Review by Brad Walseth
Every once in a while I admit that I find myself in a bit of a rut with regards to piano trios. Not that I don't appreciate this type of combo: I do, but with such a glut of releases utilizing the standard bass, drum and piano configuration, it really takes something special to wow me. It might take something like an unusual trio set up (piano, drums & organ as on Bill Stewart's "Incandescence"), or interesting song choices (Ben Paterson's debut "Breathing Space") or strong compositions (Marc Copland's New York Trio Recordings, Vol. 2), and/or, of course, exceptional playing, especially ensemble playing gained from time spent playing together (like Keith Jarrett's "My Foolish Heart"). With this mindset, this new release from the Rave Tesar Trio was reluctantly entered into my CD player, but it hasn't left since. "You Decide" turned out to be truly pleasant surprise and frankly knocked me out with the excellent compositions performed with a high level of musicianship and uncanny band interplay.

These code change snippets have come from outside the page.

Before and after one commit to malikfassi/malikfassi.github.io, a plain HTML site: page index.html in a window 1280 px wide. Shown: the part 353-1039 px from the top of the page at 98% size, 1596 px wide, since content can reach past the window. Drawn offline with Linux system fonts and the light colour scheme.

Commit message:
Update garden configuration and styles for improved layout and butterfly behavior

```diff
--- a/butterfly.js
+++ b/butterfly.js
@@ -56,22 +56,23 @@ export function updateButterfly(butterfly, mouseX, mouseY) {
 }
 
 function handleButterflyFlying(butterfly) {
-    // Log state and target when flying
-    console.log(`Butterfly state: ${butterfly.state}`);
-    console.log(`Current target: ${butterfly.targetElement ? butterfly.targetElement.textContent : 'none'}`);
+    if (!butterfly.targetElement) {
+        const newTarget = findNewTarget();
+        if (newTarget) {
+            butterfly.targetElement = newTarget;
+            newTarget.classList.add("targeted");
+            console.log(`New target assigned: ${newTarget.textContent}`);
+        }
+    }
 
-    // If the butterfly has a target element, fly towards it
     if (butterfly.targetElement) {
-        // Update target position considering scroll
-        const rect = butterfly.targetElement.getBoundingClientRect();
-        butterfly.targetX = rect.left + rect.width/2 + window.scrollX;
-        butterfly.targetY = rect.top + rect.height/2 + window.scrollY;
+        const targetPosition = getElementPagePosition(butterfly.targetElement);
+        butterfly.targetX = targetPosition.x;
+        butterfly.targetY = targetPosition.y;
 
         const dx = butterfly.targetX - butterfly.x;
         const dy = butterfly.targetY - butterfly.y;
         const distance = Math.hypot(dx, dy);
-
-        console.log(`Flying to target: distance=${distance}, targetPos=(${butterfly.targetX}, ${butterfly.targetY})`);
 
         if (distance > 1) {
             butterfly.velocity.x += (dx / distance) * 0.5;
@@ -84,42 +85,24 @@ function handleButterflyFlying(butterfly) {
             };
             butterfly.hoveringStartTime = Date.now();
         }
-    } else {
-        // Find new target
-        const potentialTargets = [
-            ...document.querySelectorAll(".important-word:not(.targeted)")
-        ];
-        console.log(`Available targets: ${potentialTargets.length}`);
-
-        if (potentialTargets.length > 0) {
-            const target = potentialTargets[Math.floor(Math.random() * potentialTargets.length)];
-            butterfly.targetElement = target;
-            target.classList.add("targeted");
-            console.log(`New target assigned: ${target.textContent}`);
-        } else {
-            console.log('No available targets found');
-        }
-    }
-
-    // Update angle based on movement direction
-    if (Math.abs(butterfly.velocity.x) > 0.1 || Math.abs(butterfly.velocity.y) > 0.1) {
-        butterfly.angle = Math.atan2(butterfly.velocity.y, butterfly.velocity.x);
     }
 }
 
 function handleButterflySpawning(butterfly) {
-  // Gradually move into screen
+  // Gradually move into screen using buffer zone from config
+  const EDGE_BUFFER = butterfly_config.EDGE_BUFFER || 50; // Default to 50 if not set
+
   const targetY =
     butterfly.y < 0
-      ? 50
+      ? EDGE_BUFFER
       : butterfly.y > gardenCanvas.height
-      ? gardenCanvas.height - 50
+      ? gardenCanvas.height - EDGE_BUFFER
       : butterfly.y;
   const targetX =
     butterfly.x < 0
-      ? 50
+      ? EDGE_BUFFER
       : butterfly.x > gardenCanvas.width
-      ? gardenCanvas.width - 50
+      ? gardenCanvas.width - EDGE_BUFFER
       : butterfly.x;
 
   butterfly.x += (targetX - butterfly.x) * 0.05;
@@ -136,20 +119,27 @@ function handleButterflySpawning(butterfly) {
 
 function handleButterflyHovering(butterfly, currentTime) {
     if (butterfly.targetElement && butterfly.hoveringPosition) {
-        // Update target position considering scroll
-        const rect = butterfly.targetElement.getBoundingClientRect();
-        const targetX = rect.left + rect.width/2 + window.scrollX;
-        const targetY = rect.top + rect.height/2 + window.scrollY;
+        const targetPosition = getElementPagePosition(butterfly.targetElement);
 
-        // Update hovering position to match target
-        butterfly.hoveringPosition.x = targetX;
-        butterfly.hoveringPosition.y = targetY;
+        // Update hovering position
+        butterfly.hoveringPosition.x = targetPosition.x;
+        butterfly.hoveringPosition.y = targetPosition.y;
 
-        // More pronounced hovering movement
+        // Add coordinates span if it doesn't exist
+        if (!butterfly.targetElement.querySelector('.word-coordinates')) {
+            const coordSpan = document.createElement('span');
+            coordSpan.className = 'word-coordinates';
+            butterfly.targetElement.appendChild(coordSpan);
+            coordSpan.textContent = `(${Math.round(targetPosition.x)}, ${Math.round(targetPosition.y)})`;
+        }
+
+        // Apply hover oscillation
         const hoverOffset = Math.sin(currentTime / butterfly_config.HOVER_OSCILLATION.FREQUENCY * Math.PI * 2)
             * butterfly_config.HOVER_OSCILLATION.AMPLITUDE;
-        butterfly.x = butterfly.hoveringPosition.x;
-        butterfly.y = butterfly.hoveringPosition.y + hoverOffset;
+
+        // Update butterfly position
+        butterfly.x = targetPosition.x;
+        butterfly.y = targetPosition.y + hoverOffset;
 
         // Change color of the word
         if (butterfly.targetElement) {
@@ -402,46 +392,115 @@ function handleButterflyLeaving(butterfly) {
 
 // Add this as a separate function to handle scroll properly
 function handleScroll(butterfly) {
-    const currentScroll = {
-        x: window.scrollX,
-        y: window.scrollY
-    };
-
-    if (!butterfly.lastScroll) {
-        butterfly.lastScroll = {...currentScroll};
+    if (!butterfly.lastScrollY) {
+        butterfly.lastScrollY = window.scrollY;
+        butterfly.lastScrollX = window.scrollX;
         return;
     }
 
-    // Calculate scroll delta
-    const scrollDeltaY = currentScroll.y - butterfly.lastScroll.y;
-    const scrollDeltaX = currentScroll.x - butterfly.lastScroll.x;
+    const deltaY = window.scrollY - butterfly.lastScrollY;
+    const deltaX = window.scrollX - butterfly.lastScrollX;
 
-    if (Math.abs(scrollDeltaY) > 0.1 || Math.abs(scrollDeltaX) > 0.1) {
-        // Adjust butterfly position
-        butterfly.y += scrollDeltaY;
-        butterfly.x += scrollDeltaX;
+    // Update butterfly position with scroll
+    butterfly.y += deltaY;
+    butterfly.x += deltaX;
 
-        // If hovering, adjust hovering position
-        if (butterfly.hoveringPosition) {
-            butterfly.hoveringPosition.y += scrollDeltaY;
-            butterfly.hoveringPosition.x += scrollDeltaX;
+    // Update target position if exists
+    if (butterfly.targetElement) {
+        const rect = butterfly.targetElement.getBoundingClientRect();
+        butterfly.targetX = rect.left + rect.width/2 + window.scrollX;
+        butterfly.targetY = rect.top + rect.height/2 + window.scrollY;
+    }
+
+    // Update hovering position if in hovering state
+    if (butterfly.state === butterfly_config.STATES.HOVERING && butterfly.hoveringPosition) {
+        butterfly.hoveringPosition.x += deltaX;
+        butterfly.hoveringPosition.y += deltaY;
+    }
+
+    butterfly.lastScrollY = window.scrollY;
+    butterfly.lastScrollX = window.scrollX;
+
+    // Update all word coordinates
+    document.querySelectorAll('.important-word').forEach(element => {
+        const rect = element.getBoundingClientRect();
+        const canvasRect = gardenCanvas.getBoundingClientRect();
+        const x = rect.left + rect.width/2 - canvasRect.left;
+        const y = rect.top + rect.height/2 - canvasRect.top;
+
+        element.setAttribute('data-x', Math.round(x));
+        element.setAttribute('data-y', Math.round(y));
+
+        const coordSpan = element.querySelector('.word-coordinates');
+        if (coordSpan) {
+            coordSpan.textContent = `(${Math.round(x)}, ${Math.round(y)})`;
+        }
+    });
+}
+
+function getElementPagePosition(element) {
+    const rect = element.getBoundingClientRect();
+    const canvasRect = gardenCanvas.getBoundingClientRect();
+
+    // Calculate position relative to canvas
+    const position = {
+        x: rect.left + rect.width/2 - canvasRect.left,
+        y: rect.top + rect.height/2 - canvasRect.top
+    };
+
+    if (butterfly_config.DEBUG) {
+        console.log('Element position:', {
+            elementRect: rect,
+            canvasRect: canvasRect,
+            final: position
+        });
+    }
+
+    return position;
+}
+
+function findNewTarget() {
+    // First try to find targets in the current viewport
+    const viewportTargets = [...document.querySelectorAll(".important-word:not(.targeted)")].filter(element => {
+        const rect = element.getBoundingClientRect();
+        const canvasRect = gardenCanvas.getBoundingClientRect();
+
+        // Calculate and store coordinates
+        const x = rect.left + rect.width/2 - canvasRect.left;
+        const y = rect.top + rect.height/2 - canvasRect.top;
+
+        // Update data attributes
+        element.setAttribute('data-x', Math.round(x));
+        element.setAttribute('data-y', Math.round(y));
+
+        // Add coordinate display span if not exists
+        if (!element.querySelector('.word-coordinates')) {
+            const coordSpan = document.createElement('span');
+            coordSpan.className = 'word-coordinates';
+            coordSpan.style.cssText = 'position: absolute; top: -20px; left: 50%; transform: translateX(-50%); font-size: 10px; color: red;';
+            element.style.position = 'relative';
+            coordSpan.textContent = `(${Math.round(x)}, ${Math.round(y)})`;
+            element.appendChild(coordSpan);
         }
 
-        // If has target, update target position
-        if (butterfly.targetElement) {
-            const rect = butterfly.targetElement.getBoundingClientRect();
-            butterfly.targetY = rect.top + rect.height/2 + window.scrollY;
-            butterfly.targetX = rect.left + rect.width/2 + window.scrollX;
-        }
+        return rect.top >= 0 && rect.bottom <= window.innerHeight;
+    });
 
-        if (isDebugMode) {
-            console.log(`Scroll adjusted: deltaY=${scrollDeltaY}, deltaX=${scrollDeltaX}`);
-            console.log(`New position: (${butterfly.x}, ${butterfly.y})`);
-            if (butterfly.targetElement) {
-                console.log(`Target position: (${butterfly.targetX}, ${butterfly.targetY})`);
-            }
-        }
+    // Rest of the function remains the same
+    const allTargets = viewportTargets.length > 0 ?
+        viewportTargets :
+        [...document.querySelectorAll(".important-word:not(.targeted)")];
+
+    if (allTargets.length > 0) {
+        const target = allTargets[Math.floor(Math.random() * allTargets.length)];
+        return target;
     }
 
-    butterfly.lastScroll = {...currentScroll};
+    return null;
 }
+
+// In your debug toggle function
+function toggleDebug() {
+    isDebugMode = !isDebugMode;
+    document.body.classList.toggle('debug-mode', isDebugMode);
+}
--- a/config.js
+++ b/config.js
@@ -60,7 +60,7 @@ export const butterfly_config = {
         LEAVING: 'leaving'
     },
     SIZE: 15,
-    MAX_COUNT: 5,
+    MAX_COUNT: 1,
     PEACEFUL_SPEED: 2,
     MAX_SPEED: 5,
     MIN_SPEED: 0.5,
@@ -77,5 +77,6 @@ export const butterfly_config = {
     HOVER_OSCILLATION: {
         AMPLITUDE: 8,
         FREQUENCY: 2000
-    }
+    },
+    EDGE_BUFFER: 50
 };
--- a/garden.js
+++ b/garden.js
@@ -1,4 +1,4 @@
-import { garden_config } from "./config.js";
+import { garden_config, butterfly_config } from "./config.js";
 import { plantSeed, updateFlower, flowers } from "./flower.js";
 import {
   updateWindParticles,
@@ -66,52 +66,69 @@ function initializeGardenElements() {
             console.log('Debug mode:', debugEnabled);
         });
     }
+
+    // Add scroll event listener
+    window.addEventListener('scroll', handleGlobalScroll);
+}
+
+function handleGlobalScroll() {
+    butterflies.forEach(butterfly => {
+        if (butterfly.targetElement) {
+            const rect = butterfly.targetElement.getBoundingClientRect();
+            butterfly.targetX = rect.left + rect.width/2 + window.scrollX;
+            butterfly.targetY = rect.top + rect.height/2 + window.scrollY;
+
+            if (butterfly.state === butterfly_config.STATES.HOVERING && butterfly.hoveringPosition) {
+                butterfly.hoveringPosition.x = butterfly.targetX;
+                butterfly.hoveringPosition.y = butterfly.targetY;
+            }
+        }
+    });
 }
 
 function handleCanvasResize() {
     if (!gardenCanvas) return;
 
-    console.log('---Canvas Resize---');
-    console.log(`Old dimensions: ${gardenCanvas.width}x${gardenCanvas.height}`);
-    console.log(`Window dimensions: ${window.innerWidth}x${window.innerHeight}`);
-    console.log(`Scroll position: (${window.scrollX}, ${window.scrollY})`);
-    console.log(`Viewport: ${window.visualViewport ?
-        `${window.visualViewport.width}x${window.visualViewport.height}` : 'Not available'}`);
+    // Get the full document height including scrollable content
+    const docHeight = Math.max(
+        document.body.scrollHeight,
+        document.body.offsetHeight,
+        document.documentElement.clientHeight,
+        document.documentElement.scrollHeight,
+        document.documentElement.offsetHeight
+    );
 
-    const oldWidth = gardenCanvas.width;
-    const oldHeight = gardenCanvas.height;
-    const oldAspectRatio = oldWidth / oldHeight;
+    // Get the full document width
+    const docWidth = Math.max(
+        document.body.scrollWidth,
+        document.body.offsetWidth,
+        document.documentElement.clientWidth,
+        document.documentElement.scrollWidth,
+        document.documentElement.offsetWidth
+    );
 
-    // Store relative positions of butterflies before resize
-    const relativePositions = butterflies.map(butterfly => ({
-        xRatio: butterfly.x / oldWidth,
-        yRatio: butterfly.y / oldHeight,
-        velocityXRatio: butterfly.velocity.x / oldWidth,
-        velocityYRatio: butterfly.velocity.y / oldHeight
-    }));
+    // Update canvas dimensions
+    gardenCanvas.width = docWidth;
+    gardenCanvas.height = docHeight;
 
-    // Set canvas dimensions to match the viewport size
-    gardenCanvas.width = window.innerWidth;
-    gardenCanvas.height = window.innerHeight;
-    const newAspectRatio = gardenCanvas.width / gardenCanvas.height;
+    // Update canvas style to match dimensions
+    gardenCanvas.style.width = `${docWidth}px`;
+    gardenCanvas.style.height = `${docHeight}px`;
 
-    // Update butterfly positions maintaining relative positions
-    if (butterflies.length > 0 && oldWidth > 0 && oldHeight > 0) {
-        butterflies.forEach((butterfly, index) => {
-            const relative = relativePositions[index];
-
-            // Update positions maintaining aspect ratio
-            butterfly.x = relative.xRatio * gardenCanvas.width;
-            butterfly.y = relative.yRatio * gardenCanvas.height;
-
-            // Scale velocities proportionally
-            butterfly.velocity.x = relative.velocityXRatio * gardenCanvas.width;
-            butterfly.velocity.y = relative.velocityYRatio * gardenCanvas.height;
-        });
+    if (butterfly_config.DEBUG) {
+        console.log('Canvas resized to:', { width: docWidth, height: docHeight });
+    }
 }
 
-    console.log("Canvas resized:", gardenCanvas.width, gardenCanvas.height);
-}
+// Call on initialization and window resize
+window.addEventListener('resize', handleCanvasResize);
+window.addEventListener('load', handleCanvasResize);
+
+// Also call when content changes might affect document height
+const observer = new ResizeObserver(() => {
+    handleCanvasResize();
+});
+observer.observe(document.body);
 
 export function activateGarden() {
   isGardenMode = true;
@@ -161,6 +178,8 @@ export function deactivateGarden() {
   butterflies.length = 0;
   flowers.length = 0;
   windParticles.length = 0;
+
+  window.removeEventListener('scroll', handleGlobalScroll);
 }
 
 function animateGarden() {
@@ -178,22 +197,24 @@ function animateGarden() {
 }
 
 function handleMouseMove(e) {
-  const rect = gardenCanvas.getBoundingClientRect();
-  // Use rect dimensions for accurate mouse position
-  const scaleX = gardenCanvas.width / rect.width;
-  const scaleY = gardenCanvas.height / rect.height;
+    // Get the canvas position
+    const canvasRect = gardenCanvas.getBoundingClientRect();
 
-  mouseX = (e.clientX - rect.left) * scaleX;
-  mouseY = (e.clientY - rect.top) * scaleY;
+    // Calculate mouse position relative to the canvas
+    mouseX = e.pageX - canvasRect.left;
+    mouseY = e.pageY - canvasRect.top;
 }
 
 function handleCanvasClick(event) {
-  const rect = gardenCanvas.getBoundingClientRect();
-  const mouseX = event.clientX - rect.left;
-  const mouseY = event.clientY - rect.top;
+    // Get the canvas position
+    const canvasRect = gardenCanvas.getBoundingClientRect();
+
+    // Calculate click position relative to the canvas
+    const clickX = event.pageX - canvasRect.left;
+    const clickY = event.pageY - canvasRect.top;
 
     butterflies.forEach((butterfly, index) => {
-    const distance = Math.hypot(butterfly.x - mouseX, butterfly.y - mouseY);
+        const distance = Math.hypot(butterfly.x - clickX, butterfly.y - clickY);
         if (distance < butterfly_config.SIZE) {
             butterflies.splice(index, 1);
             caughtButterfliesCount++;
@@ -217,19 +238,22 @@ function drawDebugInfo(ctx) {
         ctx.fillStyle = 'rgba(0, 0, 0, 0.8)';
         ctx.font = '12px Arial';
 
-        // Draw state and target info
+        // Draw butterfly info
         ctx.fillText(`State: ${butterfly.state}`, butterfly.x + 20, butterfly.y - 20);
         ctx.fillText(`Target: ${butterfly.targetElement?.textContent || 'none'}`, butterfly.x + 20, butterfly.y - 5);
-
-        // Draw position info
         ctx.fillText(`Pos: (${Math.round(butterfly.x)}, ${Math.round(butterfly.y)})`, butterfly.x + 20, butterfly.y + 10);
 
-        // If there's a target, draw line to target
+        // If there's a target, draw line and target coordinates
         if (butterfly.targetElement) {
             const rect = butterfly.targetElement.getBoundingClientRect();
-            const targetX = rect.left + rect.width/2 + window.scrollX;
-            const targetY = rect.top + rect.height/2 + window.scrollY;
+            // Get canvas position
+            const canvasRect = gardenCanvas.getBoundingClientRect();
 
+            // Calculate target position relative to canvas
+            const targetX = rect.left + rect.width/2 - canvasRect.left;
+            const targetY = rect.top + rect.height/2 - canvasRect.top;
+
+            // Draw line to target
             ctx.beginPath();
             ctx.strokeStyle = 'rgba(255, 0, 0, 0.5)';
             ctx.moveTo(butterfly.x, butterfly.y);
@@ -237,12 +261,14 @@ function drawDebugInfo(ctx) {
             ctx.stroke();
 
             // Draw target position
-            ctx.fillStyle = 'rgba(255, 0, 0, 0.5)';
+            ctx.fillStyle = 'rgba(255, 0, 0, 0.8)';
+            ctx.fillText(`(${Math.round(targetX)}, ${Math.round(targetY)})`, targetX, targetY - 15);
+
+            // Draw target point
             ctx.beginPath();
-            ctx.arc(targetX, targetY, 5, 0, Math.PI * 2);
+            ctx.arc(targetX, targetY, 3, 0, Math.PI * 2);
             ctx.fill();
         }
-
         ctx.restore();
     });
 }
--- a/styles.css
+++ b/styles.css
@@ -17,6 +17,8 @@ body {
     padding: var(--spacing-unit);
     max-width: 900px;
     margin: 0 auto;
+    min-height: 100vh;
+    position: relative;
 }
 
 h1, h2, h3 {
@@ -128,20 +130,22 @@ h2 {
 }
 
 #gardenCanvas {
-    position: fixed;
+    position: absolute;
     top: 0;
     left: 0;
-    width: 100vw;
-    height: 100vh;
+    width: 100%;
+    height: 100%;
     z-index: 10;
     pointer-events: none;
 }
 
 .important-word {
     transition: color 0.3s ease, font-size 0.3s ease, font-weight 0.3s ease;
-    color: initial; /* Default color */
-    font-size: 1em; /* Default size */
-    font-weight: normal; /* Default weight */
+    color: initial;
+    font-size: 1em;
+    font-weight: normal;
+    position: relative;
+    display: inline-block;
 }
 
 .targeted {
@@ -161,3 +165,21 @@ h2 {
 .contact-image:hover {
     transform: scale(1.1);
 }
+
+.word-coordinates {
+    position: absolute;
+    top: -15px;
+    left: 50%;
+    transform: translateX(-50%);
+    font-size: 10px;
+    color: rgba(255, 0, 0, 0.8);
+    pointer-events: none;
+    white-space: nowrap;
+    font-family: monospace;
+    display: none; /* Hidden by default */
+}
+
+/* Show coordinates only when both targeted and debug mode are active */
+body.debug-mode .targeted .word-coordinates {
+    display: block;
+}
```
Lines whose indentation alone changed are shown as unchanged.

The trio consists of pianist Rave Tesar and his brother Bill on drums. The interaction between the two siblings is nearly telepathic, while bassist Kermit Driscoll may as well be a third Tesar brother in that his perceptive playing is so in tune. The Tesars come from a musical family and both have serious experience to explain their serious chops. Rave is a composer of film and television music, who has also toured and recorded with Charlie Rouse, Steve Marcus and Dave Pike. Bill studied with Joe Morello (among others), played the club circuit leading his own band, was one of the youngest recipients of a National Endowment for the Arts jazz performance grants, and has performed with a slew of notables, including Vic Juris, Dave Douglas, Bob Berg and Angela Bonfil. Driscoll, a former student of Jaco Pastorius, has worked extensively with Bill Frisell, and has also toured and recorded with Chet Baker, Buddy Emmons, Mel Torme, John Zorn, John Cale, Ben Monder and Buddy Rich.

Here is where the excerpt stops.